Ahead of the Oregon Legislature session, State Rep. Sherrie Sprenger (R-Scio) introduced a drafted bill which would double the penalties for rioters with partially or concealed faces, according to Willamette Week. Currently, rioting, a Class C felony, is punishable by upwards of five years and a fine of $125,000. If the new law passed, both of those numbers would double. Former Portland Police Chief Danielle Outlaw suggested that masks should be banned in protests in July 2019, after the previous weekend’s protests.
Pembina, a Canadian energy company, has withdrawn its application for a state permit for the Jordan Cove Project, a $10 billion natural gas pipeline and export center. The permit was originally filed in November 2017 but has since received multiple extended deadlines for the Oregon Department of State Lands to make a decision regarding the permit. With a deadline set for Jan. 31, the company filed for an additional two month extension on Jan. 14, which was rejected, according to Willamette Week. The company project is turning instead to a broader application from the Federal Energy Regulatory Commission, according to AP News.
Oregon’s overall graduation rate for high school seniors reached 80% in 2019, which is the highest the state has seen since it started keeping tighter records, according to OPB. Every student group received at least a one percent increase since 2018, according to The Oregonian, with the highest increases for students with disabilities by 3%, and 2% for low income students. Oregon’s graduation rate has consistently been one of the worst in the country, ranking No. 48 in 2018 at 78.7%.

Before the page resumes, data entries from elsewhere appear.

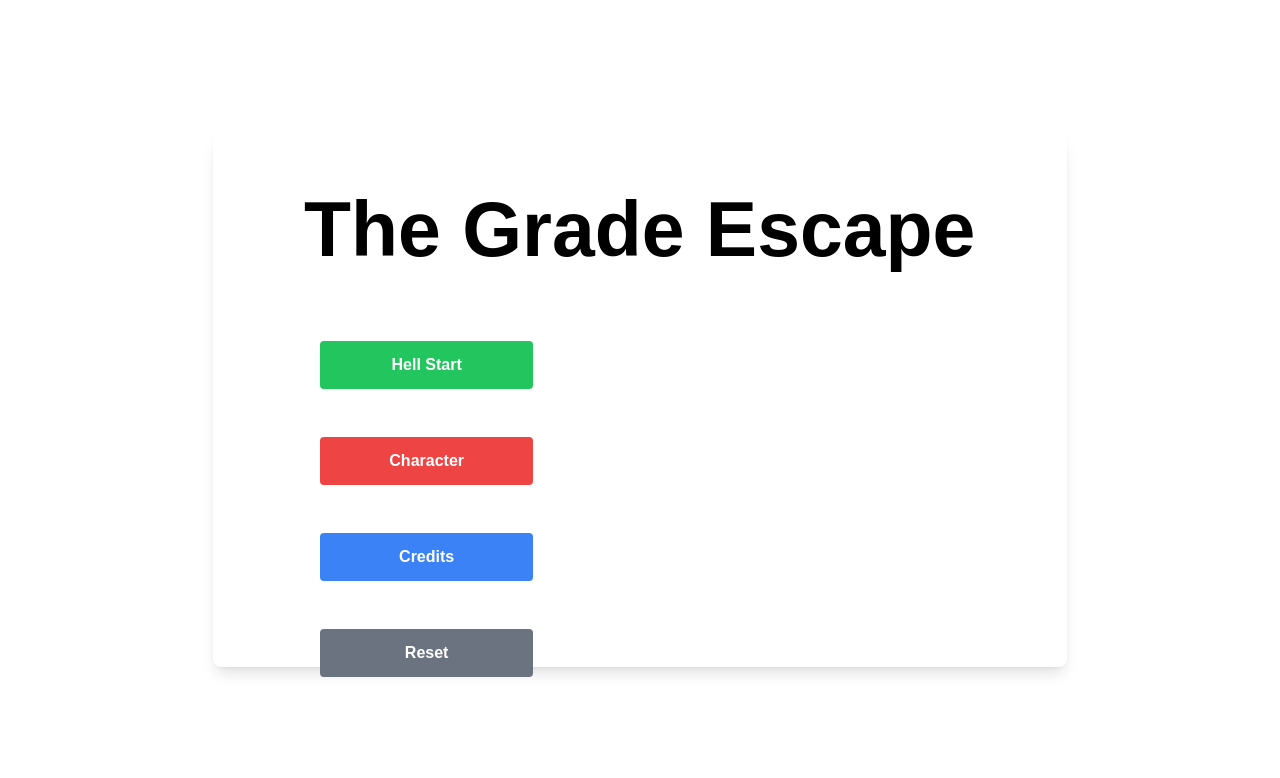
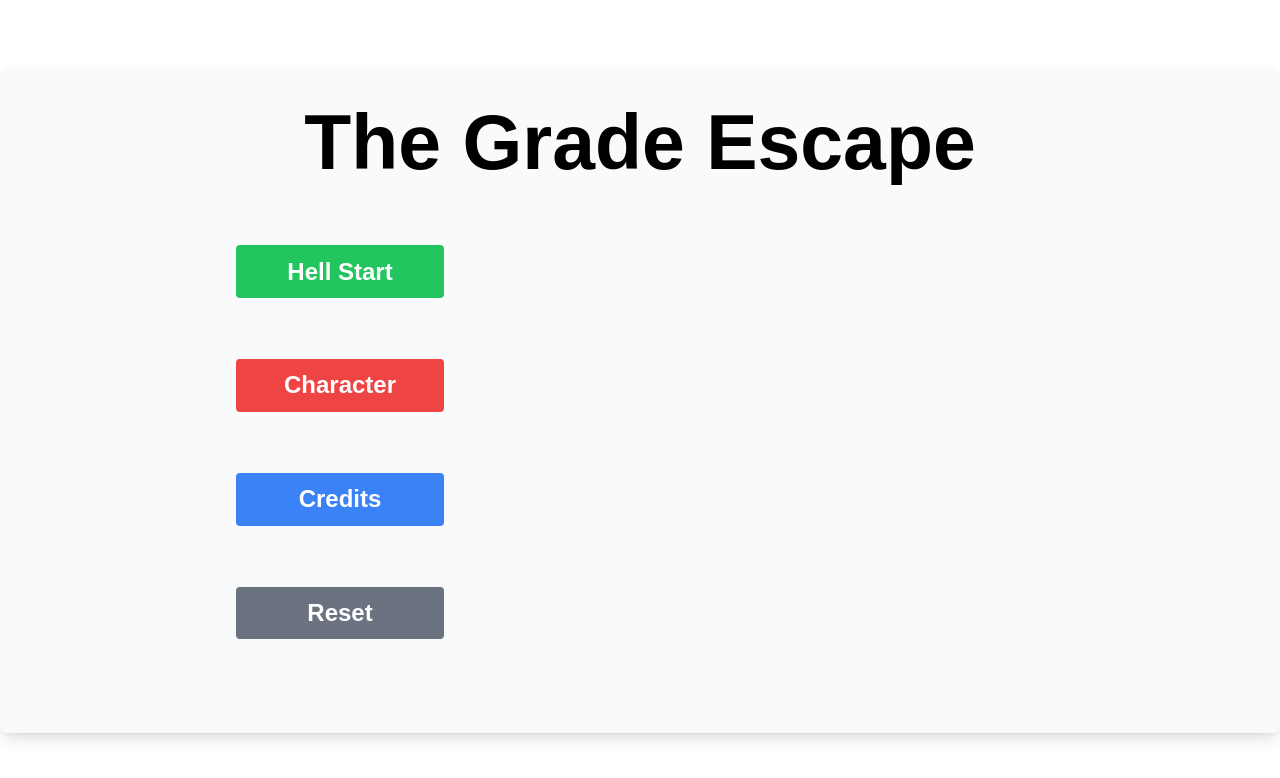
Before and after one commit to mt1516/TheGradeEscape, a Next.js app: page / in a window 1280 px wide. Shown: the top 778 px of the page. Built offline with nearby package versions, Linux system fonts and the light colour scheme.

Commit message:
Fix main menu ui

```diff
--- a/app/(main)/(main-menu)/page.tsx
+++ b/app/(main)/(main-menu)/page.tsx
@@ -5,37 +5,41 @@ import { resetStorage } from '@/app/game/storage';
 
 export default function Home() {
   return (
-    <div className='flex flex-row justify-center items-center h-screen w-screen'>
-      <div className="bg-white rounded-lg shadow-lg w-8/12 h-4/6">
-        <h1 className="text-7xl font-bold text-center my-12 p-3 animate-[title_0.7s_linear_infinite] text-black">The Grade Escape</h1>
-        <div className="grid grid-cols-1 gap-4 w-3/6 relative">
-          <div className="flex flex-row justify-center my-4">
+    <div className='contianer flex flex-row justify-center items-center h-screen w-screen'>
+      <div className="container flex flex-col bg-gray-50 rounded-lg shadow-lg h-5/6 p-10">
+        <h1 className="container text-7xl font-bold text-center h-1/6 animate-[title_0.7s_linear_infinite] text-black">The Grade Escape</h1>
+        <div className="container flex flex-col h-5/6 w-full justify-center">
+        <div className="container flex flex-col h-5/6 w-1/2 justify-self-start items-center">
+          <div className="grid grid-rows-4 gap-12 w-1/2 h-full justify-center">
+            <div className="container h-4/5 w-52 flex flex-row justify-center">
               <Link
-              className="w-3/6 font-bold py-3 px-4 rounded text-center bg-green-500 hover:bg-green-600 text-white "
+                className="w-full h-full font-bold rounded text-center content-center text-2xl bg-green-500 hover:bg-green-600 text-white "
                 href="/game-level">
                 Hell Start
               </Link>
             </div>
-          <div className="flex flex-row justify-center my-4">
+            <div className="container h-4/5 w-52 flex flex-row justify-center">
               <Link
-              className="w-3/6 font-bold py-3 px-4 rounded text-center bg-red-500 hover:bg-red-600 text-white"
+                className="w-full h-full font-bold rounded text-center content-center text-2xl bg-red-500 hover:bg-red-600 text-white"
                 href="/character">
                 Character
               </Link>
             </div>
-          <div className="flex flex-row justify-center my-4">
+            <div className="container h-4/5 w-52 flex flex-row justify-center">
               <Link
-              className="w-3/6 font-bold py-3 px-4 rounded text-center bg-blue-500 hover:bg-blue-600 text-white"
+                className="w-full h-full font-bold rounded text-center content-center text-2xl bg-blue-500 hover:bg-blue-600 text-white"
                 href="/credits">
                 Credits
               </Link>
             </div>
-          <div className="flex flex-row justify-center my-4">
-            <button className="w-3/6 font-bold py-3 px-4 rounded text-center bg-gray-500 hover:bg-gray-600 text-white"
+            <div className="container h-4/5 w-52 flex flex-row justify-center">
+              <button className="w-full h-full font-bold rounded text-center content-center text-2xl bg-gray-500 hover:bg-gray-600 text-white"
                 onClick={resetStorage}>
                 Reset
               </button>
             </div>
+          </div>
+
           {/* <div className="flex flex-row justify-center">
             <div className="text-black">
               V.I
@@ -44,5 +48,6 @@ export default function Home() {
         </div>
         </div>
       </div>
+    </div>
   );
 }
```
Lines whose indentation alone changed are shown as unchanged.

After a unanimous vote by Multnomah County Commissioners, Akasha Lawrence Spence was sworn in as the newest member of Oregon’s House of Representatives. Lawrence Spence represents House District 36, representing a disrict that encompases downtown Portland and parts of the city’s west hills, which was left empty after former Rep. Jennifer Williamson resigned to run for Oregon secretary of state, according to Oregon Public Broadcasting. According to The Oregonian, Lawrence Spence was chosen partially because she agreed not to run for the seat, which faces a heavy contest in the next election.